Massachusetts couples know that the Internal Revenue Code distinguishes between those who are married and those who are not. It should come as little surprise that a divorce can have significant tax implications. What can be surprising, however, is the extent of a divorce's effect on one's taxes. With the filing deadline approximately one month away, it is important to consider some tax areas affected by a divorce.
For couples undergoing property division in a high asset divorce, capital gains taxes will likely come into play. A divorce settlement may specify that one spouse gets a house while the other gets, for example, a portfolio of stocks. That initial division is a non-taxable event, but taxes must be paid when the person sells the house or portfolio.

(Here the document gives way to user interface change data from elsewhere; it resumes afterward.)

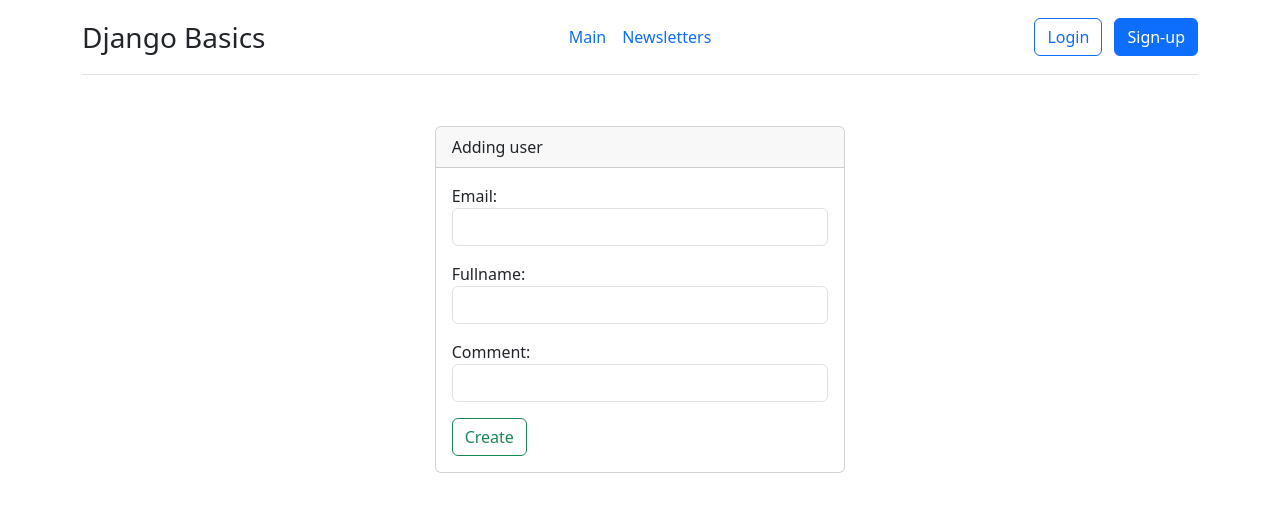
After one commit to MarkPcv/newsletters_via_django, a Django app: page /client/create in a window 1280 px wide. The commit adds this page. Shown: the top 512 px of the page. Run offline with Django 4.2, Linux system fonts and the light colour scheme; some libraries are stand-ins or nearby versions.

Commit message:
Controller for creating/adding a client

```diff
--- /dev/null
+++ b/newsletters/forms.py
@@ -0,0 +1,16 @@
+from django import forms
+
+from newsletters.models import Client
+
+
+class StyleFormMixin:
+    def __init__(self, *args, **kwargs):
+        super().__init__(*args, **kwargs)
+        for field_name, field in self.fields.items():
+            field.widget.attrs['class'] = 'form-control'
+
+
+class ClientForm(StyleFormMixin, forms.ModelForm):
+    class Meta:
+        model = Client
+        fields = '__all__'
--- /dev/null
+++ b/newsletters/templates/newsletters/client_form.html
@@ -0,0 +1,33 @@
+{% extends 'newsletters/base.html' %}
+{% block title %}
+    Create client
+{% endblock %}
+{% block content %}
+    <div class="row align-items-center justify-content-center" style="height: 50vh">
+        <div class="col-4">
+            <div class="card">
+                <div class="card-header">
+                    {% if object %}
+                        Changing user
+                    {% else %}
+                        Adding user
+                    {% endif %}
+                </div>
+                <div class="card-body">
+                    <form method="post">
+                        {% csrf_token %}
+                        {{ form.as_p }}
+                        <button type="submit" class="btn btn-outline-success">
+                            {% if object %}
+                                Save
+                            {% else %}
+                                Create
+                            {% endif %}
+                        </button>
+                    </form>
+                </div>
+            </div>
+        </div>
+    </div>
+
+{% endblock %}
--- a/newsletters/urls.py
+++ b/newsletters/urls.py
@@ -1,10 +1,11 @@
 from django.urls import path
 
 from newsletters.apps import NewslettersConfig
-from newsletters.views import index, ClientListView
+from newsletters.views import index, ClientListView, ClientCreateView
 
 app_name = NewslettersConfig.name
 
 urlpatterns = [
-   path('', ClientListView.as_view(), name='client_list')
+   path('', ClientListView.as_view(), name='client_list'),
+   path('client/create', ClientCreateView.as_view(), name='client_create'),
 ]
--- a/newsletters/views.py
+++ b/newsletters/views.py
@@ -1,6 +1,8 @@
 from django.shortcuts import render
-from django.views.generic import ListView
+from django.urls import reverse_lazy
+from django.views.generic import ListView, CreateView
 
+from newsletters.forms import ClientForm
 from newsletters.models import Client
 
 
@@ -11,3 +13,9 @@ def index(request):
 
 class ClientListView(ListView):
     model = Client
+
+
+class ClientCreateView(CreateView):
+    model = Client
+    form_class = ClientForm
+    success_url = reverse_lazy('newsletters:client_list')
```
Also changed, not shown: newsletters/templates/newsletters/client_list.html (+4 -4 lines).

A calculation of the tax owed will include the item's cost basis, its sale price and any applicable exclusions.
In addition to property division, a divorce often includes alimony and child support payments. Each of these receives different treatment under the tax laws. Alimony qualifies as a tax deduction for the person paying it, but the person receiving it must pay taxes on it. By contrast, child support payments are not income for tax purposes, nor can they serve as a deduction.
It seems obvious that a divorce will affect a former couple's filing status, but there are a variety of rules regarding the change in status. A person's filing status depends on the couple's marital status on the final day of the tax year, regardless of when the divorce actually took place. Marital status in turn rests on state law. A divorced person can claim the beneficial head of household filing status if he or she meets particular criteria.
Source: Forbes, "Tax Tips for Women Going Through Divorce," Jeff Landers, Mar. 7, 2012.